There are, of course, lots of modeling that pits CO2 emissions against climate mitigation benchmarks. But if you're paying any attention to the background science, this seems to be going deep and narrow on the wrong assumptions.
Even worse, these assumptions do the one thing that no model can ever do to mitigate climate risk, which is to exclude externalities. Externalities are side effects which are typically not accounted for in climate or general economic assessments of risk.
With climate risk assessments, we need to begin modeling at current epoch phases to get a handle on what is actually going on with the environment and respective ecologies. This translates into a contextual understanding of how the climate actually changes (as it has been doing for billions of years).
Then we need to get a much better handle on cause versus correlation. One way to do this is to reframe the composition of all environmental pollutants and their relationship not just to temperature, but in how they distort biospheric balance.

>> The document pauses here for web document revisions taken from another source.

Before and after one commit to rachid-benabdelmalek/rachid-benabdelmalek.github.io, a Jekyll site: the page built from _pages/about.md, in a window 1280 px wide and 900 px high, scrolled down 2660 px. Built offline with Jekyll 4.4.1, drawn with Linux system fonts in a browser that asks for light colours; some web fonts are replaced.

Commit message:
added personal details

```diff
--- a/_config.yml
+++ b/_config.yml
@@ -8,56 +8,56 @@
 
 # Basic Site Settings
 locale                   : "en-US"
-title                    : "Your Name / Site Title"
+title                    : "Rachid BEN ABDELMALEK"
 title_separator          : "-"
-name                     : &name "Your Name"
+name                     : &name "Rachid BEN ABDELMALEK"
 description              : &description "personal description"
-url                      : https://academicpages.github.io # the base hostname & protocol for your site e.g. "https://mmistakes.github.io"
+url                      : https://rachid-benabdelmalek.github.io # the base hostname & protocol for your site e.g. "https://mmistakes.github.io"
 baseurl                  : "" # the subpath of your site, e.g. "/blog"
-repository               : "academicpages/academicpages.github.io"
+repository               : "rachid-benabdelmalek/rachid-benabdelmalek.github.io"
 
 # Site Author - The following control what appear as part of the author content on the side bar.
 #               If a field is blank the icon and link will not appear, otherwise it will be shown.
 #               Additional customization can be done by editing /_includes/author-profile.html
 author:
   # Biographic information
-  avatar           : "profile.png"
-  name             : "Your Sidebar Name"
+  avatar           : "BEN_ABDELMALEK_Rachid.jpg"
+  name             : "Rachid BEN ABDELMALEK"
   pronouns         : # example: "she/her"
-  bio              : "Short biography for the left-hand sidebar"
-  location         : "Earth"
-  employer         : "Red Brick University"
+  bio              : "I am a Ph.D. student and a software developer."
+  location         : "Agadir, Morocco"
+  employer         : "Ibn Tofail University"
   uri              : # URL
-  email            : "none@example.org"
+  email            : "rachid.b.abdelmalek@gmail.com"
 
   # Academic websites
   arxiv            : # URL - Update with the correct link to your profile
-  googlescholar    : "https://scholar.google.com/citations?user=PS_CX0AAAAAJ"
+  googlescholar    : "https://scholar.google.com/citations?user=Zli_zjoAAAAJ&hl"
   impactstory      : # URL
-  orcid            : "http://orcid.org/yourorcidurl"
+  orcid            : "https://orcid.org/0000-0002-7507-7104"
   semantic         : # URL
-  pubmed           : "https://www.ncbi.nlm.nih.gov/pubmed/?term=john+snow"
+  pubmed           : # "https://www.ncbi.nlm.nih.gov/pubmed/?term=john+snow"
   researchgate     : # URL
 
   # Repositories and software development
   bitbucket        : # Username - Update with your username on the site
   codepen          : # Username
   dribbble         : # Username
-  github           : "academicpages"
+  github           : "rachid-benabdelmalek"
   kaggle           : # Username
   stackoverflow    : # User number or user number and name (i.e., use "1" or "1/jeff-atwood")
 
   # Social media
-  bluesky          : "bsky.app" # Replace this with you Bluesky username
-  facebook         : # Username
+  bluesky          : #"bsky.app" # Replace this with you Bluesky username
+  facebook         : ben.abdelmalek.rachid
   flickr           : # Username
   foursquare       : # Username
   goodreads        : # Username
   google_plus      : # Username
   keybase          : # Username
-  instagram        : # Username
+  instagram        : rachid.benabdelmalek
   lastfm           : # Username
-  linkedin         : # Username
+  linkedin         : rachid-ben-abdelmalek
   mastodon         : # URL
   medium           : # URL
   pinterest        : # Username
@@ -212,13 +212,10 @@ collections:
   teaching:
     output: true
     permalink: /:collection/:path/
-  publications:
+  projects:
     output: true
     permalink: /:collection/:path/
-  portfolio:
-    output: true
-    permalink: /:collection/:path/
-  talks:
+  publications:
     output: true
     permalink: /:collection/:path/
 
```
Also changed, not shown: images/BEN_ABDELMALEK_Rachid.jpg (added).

You'll notice something very interesting here: CO2 is a trace gas that has far less overall impact as a pollutant than Nitrous Oxide does. So why all the focus on carbon emissions? Why has no clear distinction been made between bad carbon and good carbon, especially when carbon supports all life on this planet?

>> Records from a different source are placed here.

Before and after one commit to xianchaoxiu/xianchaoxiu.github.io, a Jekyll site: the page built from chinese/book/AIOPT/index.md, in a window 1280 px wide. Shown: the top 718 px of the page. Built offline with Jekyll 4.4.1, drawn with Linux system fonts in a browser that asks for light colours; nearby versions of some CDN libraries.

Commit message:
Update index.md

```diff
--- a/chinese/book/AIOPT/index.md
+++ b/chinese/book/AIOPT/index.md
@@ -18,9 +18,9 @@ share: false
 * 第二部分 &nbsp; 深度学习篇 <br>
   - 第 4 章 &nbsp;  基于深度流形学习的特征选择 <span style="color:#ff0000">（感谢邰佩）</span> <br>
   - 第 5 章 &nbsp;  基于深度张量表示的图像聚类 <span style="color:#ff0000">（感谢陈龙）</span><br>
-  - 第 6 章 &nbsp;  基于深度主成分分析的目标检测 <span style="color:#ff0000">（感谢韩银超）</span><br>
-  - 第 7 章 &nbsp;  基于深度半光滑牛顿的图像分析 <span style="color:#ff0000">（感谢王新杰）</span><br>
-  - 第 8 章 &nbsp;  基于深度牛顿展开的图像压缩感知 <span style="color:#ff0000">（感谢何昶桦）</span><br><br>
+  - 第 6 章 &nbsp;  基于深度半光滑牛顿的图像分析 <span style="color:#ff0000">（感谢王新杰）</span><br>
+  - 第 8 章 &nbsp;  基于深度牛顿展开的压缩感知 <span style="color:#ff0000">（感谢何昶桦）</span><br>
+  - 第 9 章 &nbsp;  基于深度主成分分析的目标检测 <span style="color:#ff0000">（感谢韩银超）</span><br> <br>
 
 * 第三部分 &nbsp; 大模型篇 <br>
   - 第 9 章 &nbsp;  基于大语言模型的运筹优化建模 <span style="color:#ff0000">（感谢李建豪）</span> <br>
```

Alas, political agendas tied to a climate crisis have blinded us from the real problem and opportunity to bring our planet into biospheric rebalance.
All of this global pollution is the by-product of extreme resource waste.
The way we fix this is to create sensible mixed energy models unique to every region, and by which local economic participants reap the rewards for their responsible resource stewardship.
As the preeminent Vaclav Smil has written for the last five decades, 85%-90% of the planet still uses fossil fuel infrastructure and its resultant energy. The point is not to throw this infrastructure away or destroy it, but to repurpose it. The right mix of baseload energy with a basket of renewables results in resources that can be regenerated for their utility and their profits, which can also be redistributed.
As just one example, coal infrastructure can be used for clean energy outputs (meaning coal conversion is carbon captured and then regenerated), not to mention that coal mines themselves often contain precious minerals like humates which can be used to exponentially increase agricultural yield.
This amounts to energy transition planning that makes complete social, environmental and economic sense.
Despite alarmist claims to the contrary and a maniacal push for Green New Deal policies, the U.S. actually has some of the lowest pollution levels on the planet. The opportunity for real environmentally minded people is to use mixed energy modeling to create energy and natural resource independence at the hyperlocal level, such that big government bureaucrats can get out of the way, and let the real innovators (like us) provide real access to regenerative resources for all people, especially for the "underclassed and underprivileged".
As for the application of these hybrid models, I have written extensively about solutions in tow and various ways we are innovating around the economics of environmental change, here, here, here, here and here.
As the current set of systems continue to break down, more and more will be revealed as to the alternatives. Stay positive!